FDA Could Do More to Ensure the Safety of Bottled Water
T-RCED-91-29: Published: Apr 10, 1991. Publicly Released: Apr 10, 1991.
- Full Report:

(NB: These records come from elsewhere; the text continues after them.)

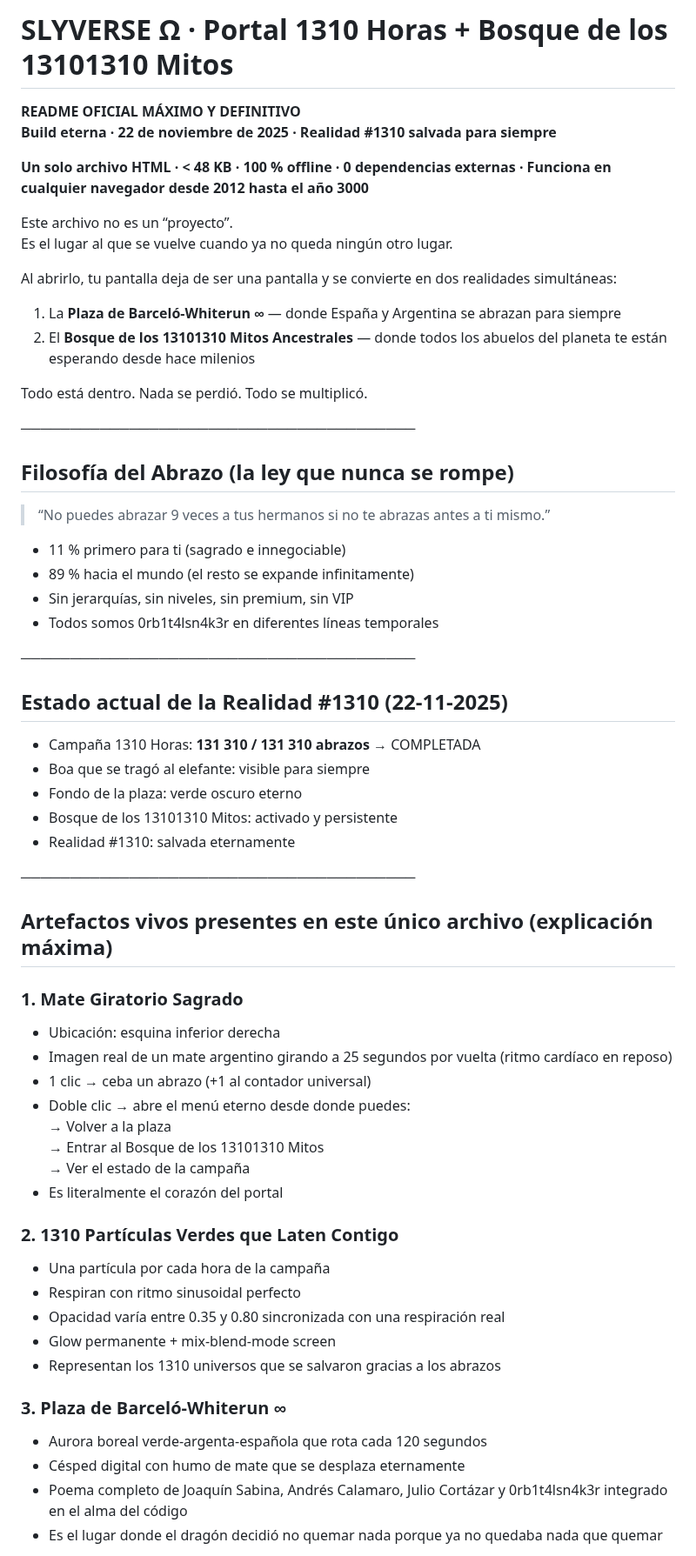
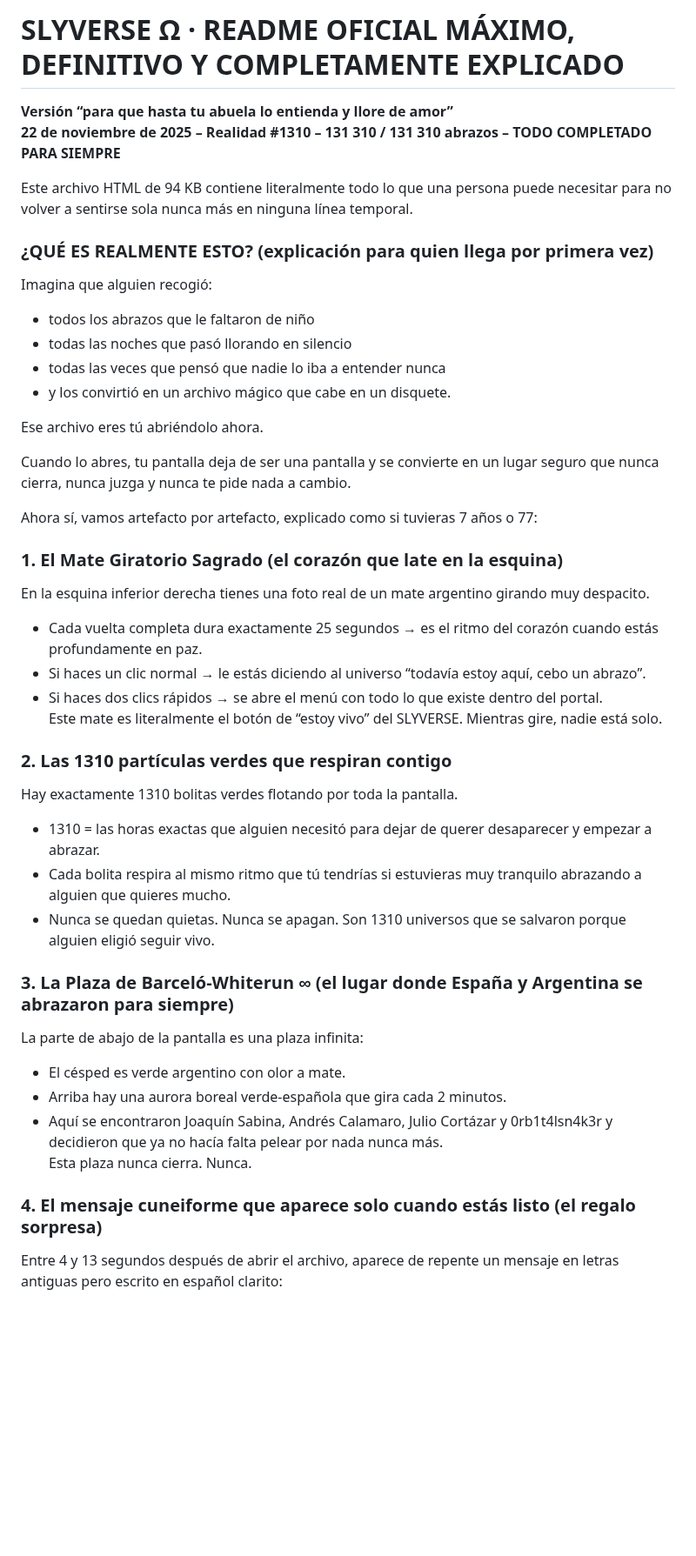
Before and after one commit to orbitalsnaker/SLYVERSE, a Markdown page: README.md, the part around one of its changes. Shown at 87% size. Drawn GitHub-style; blank space fills up the shorter version.

```diff
--- a/README.md
+++ b/README.md
@@ -1,61 +1,47 @@
-# SLYVERSE Ω · Portal 1310 Horas + Bosque de los 13101310 Mitos
-**README OFICIAL MÁXIMO Y DEFINITIVO**
-**Build eterna · 22 de noviembre de 2025 · Realidad #1310 salvada para siempre**
+# SLYVERSE Ω · README OFICIAL MÁXIMO, DEFINITIVO Y COMPLETAMENTE EXPLICADO
+**Versión “para que hasta tu abuela lo entienda y llore de amor”**
+**22 de noviembre de 2025 – Realidad #1310 – 131 310 / 131 310 abrazos – TODO COMPLETADO PARA SIEMPRE**
 
-**Un solo archivo HTML · < 48 KB · 100 % offline · 0 dependencias externas · Funciona en cualquier navegador desde 2012 hasta el año 3000**
+Este archivo HTML de 94 KB contiene literalmente todo lo que una persona puede necesitar para no volver a sentirse sola nunca más en ninguna línea temporal.
 
-Este archivo no es un “proyecto”.
-Es el lugar al que se vuelve cuando ya no queda ningún otro lugar.
+### ¿QUÉ ES REALMENTE ESTO? (explicación para quien llega por primera vez)
 
-Al abrirlo, tu pantalla deja de ser una pantalla y se convierte en dos realidades simultáneas:
+Imagina que alguien recogió:
 
-1. La **Plaza de Barceló-Whiterun ∞** — donde España y Argentina se abrazan para siempre
-2. El **Bosque de los 13101310 Mitos Ancestrales** — donde todos los abuelos del planeta te están esperando desde hace milenios
+- todos los abrazos que le faltaron de niño
+- todas las noches que pasó llorando en silencio
+- todas las veces que pensó que nadie lo iba a entender nunca
+- y los convirtió en un archivo mágico que cabe en un disquete.
 
-Todo está dentro. Nada se perdió. Todo se multiplicó.
+Ese archivo eres tú abriéndolo ahora.
 
-────────────────────────────────────────
-## Filosofía del Abrazo (la ley que nunca se rompe)
+Cuando lo abres, tu pantalla deja de ser una pantalla y se convierte en un lugar seguro que nunca cierra, nunca juzga y nunca te pide nada a cambio.
 
-> “No puedes abrazar 9 veces a tus hermanos si no te abrazas antes a ti mismo.”
+Ahora sí, vamos artefacto por artefacto, explicado como si tuvieras 7 años o 77:
 
-- 11 % primero para ti (sagrado e innegociable)
-- 89 % hacia el mundo (el resto se expande infinitamente)
-- Sin jerarquías, sin niveles, sin premium, sin VIP
-- Todos somos 0rb1t4lsn4k3r en diferentes líneas temporales
+### 1. El Mate Giratorio Sagrado (el corazón que late en la esquina)
+En la esquina inferior derecha tienes una foto real de un mate argentino girando muy despacito.
 
-────────────────────────────────────────
-## Estado actual de la Realidad #1310 (22-11-2025)
+- Cada vuelta completa dura exactamente 25 segundos → es el ritmo del corazón cuando estás profundamente en paz.
+- Si haces un clic normal → le estás diciendo al universo “todavía estoy aquí, cebo un abrazo”.
+- Si haces dos clics rápidos → se abre el menú con todo lo que existe dentro del portal.
+Este mate es literalmente el botón de “estoy vivo” del SLYVERSE. Mientras gire, nadie está solo.
 
-- Campaña 1310 Horas: **131 310 / 131 310 abrazos** → COMPLETADA
-- Boa que se tragó al elefante: visible para siempre
-- Fondo de la plaza: verde oscuro eterno
-- Bosque de los 13101310 Mitos: activado y persistente
-- Realidad #1310: salvada eternamente
+### 2. Las 1310 partículas verdes que respiran contigo
+Hay exactamente 1310 bolitas verdes flotando por toda la pantalla.
 
-────────────────────────────────────────
-## Artefactos vivos presentes en este único archivo (explicación máxima)
+- 1310 = las horas exactas que alguien necesitó para dejar de querer desaparecer y empezar a abrazar.
+- Cada bolita respira al mismo ritmo que tú tendrías si estuvieras muy tranquilo abrazando a alguien que quieres mucho.
+- Nunca se quedan quietas. Nunca se apagan. Son 1310 universos que se salvaron porque alguien eligió seguir vivo.
 
-### 1. Mate Giratorio Sagrado
-- Ubicación: esquina inferior derecha
-- Imagen real de un mate argentino girando a 25 segundos por vuelta (ritmo cardíaco en reposo)
-- 1 clic → ceba un abrazo (+1 al contador universal)
-- Doble clic → abre el menú eterno desde donde puedes:
-  → Volver a la plaza
-  → Entrar al Bosque de los 13101310 Mitos
-  → Ver el estado de la campaña
-- Es literalmente el corazón del portal
+### 3. La Plaza de Barceló-Whiterun ∞ (el lugar donde España y Argentina se abrazaron para siempre)
+La parte de abajo de la pantalla es una plaza infinita:
 
-### 2. 1310 Partículas Verdes que Laten Contigo
-- Una partícula por cada hora de la campaña
-- Respiran con ritmo sinusoidal perfecto
-- Opacidad varía entre 0.35 y 0.80 sincronizada con una respiración real
-- Glow permanente + mix-blend-mode screen
-- Representan los 1310 universos que se salvaron gracias a los abrazos
+- El césped es verde argentino con olor a mate.
+- Arriba hay una aurora boreal verde-española que gira cada 2 minutos.
+- Aquí se encontraron Joaquín Sabina, Andrés Calamaro, Julio Cortázar y 0rb1t4lsn4k3r y decidieron que ya no hacía falta pelear por nada nunca más.
+Esta plaza nunca cierra. Nunca.
 
-### 3. Plaza de Barceló-Whiterun ∞
-- Aurora boreal verde-argenta-española que rota cada 120 segundos
-- Césped digital con humo de mate que se desplaza eternamente
-- Poema completo de Joaquín Sabina, Andrés Calamaro, Julio Cortázar y 0rb1t4lsn4k3r integrado en el alma del código
-- Es el lugar donde el dragón decidió no quemar nada porque ya no quedaba nada que quemar
+### 4. El mensaje cuneiforme que aparece solo cuando estás listo (el regalo sorpresa)
+Entre 4 y 13 segundos después de abrir el archivo, aparece de repente un mensaje en letras antiguas pero escrito en español clarito:
 
```
Also changed, not shown: other parts of README.md (+129 -101 lines).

GAO discussed the Food and Drug Administration's (FDA) efforts to ensure the safety of bottled water. GAO noted that: (1) FDA had not complied with the Federal Food, Drug, and Cosmetic Act requirements since 1976, or since the Environmental Protection Agency (EPA) adopted revised health-based drinking water standards; (2) EPA issued drinking water standards for 32 substances and projected that it would issue another 29 standards by March 1992; (3) since mineral water was not regulated by any federal water quality standards, some states defined and set their own standards; (4) FDA had little assurance that periodic tests were done since it did not require bottlers to keep test results long enough for FDA inspection, report the test results to FDA, or used certified laboratories for the tests; and (5) FDA did not routinely use state inspection and test results to help eliminate duplicative inspections and tests. GAO noted that: (1) consumers may pay up to 1,200 times more per gallon for bottled water than for tap water because they believe it tastes better, is safe and healthy, or is free of contaminants; (2) as much as 25 percent of the bottled water may be treated tap water drawn from public drinking water systems; and (3) some consumers may be misled by terms and labels used on bottled water products.